Your instructions: The entries follow. Copy every line in which "type" appears.
┌─ Records
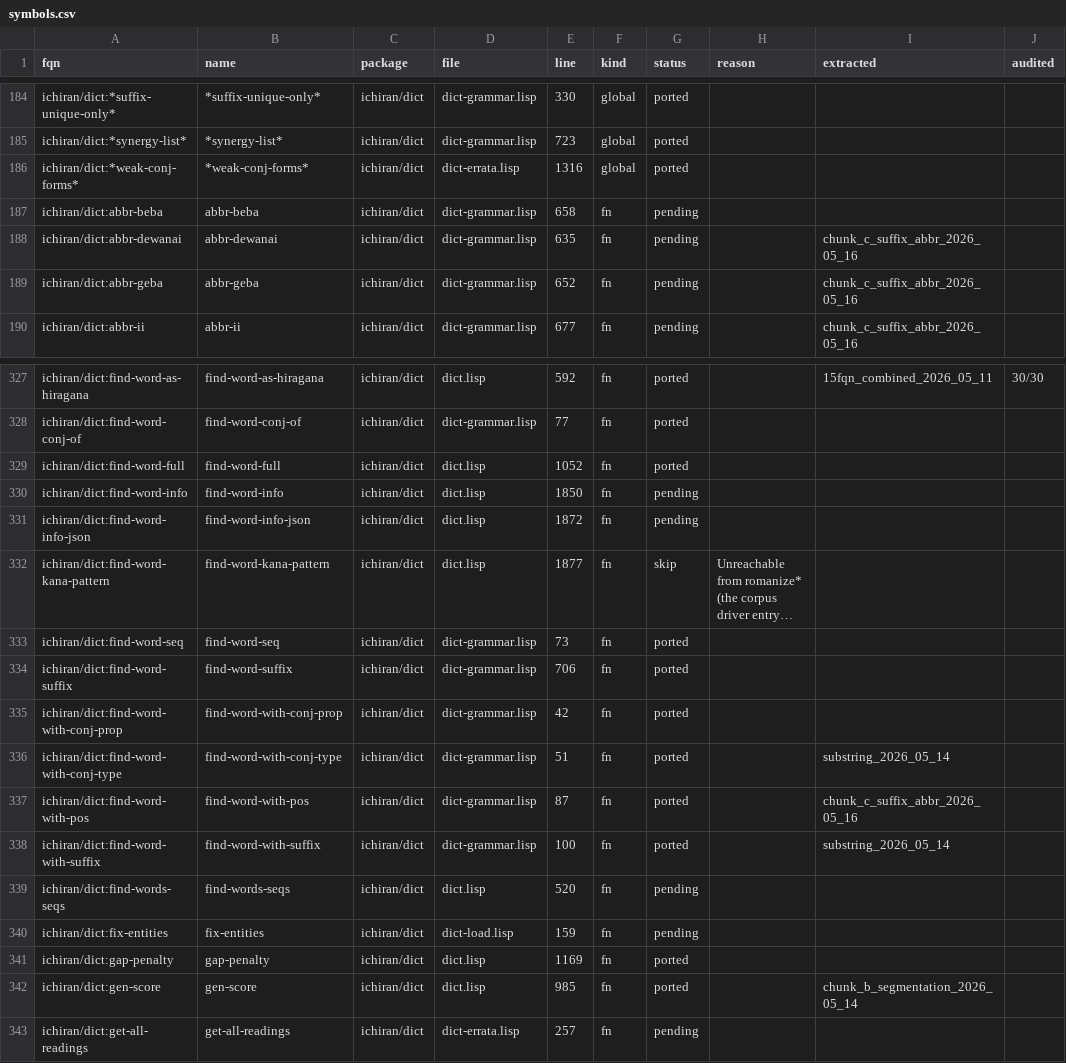
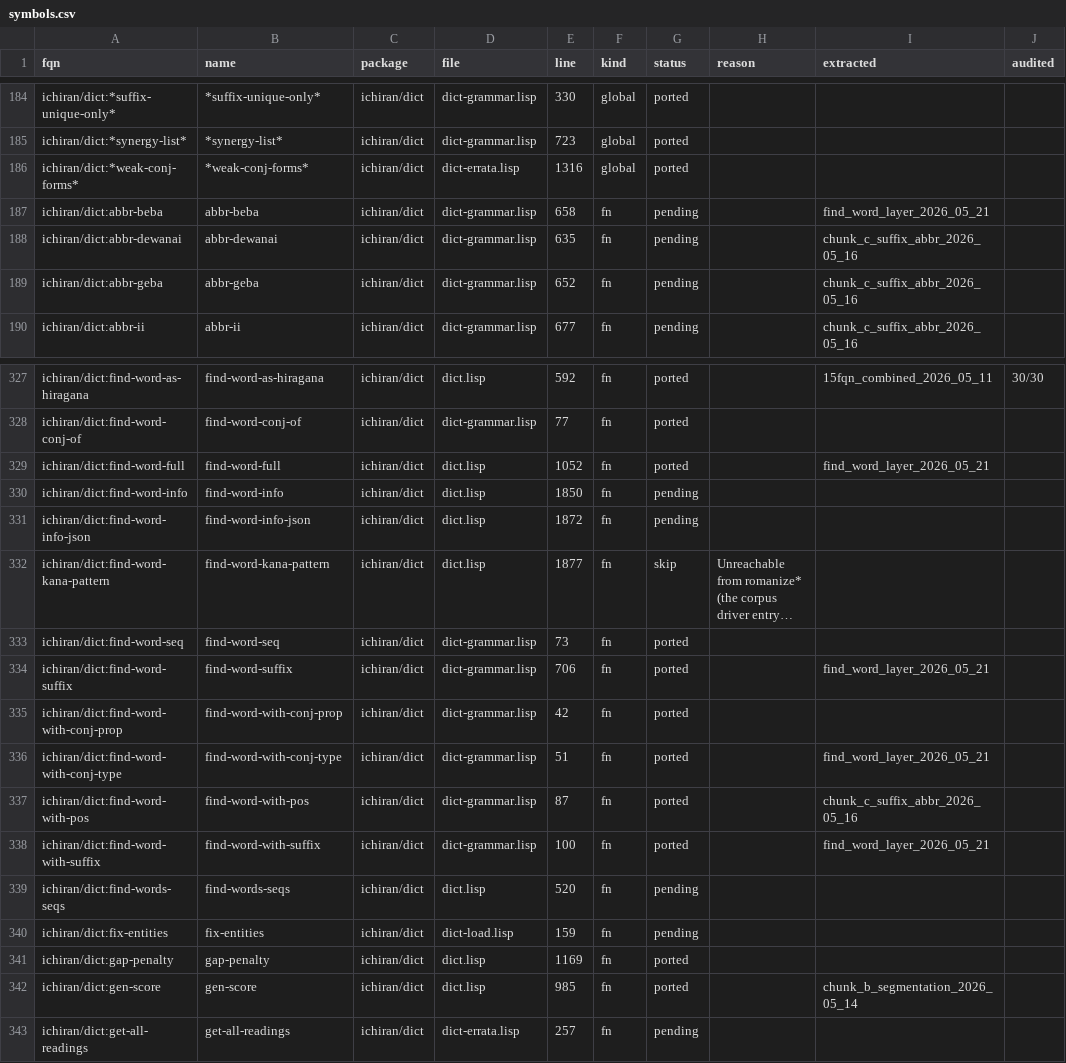
Before and after one commit to davidrideout/kaniran, a CSV file: reverse/scripts/symbols.csv, drawn as a sheet; only a part is shown, gaps mark what is left out; long unchanged cells end in …; the diff names each change by its address in the sheet, - before the commit and + after, or states it on an @@ line.

Commit message:
Tag find-word-layer 5 FQNs extracted from find_word_layer_2026_05_21 corpus
615M raw → 369M deduped rows across 250K diverse_250k sentences:
find-word-full 184.6M, find-word-suffix 177.9M, find-word-with-conj-type 6.6M,
find-word-with-suffix 39, abbr-beba 11. Replaces substring_2026_05_14 tag on
find-word-with-{conj-type,suffix} (recaptured for consistency with the cycle-484
foundation set).

```diff
--- a/reverse/scripts/symbols.csv
+++ b/reverse/scripts/symbols.csv
-I187 (extracted): (empty)
+I187 (extracted): find_word_layer_2026_05_21
-I329 (extracted): (empty)
+I329 (extracted): find_word_layer_2026_05_21
-I334 (extracted): (empty)
+I334 (extracted): find_word_layer_2026_05_21
-I336 (extracted): substring_2026_05_14
+I336 (extracted): find_word_layer_2026_05_21
-I338 (extracted): substring_2026_05_14
+I338 (extracted): find_word_layer_2026_05_21
```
└─
The answer:
find-word-full 184.6M, find-word-suffix 177.9M, find-word-with-conj-type 6.6M,
find-word-with-{conj-type,suffix} (recaptured for consistency with the cycle-484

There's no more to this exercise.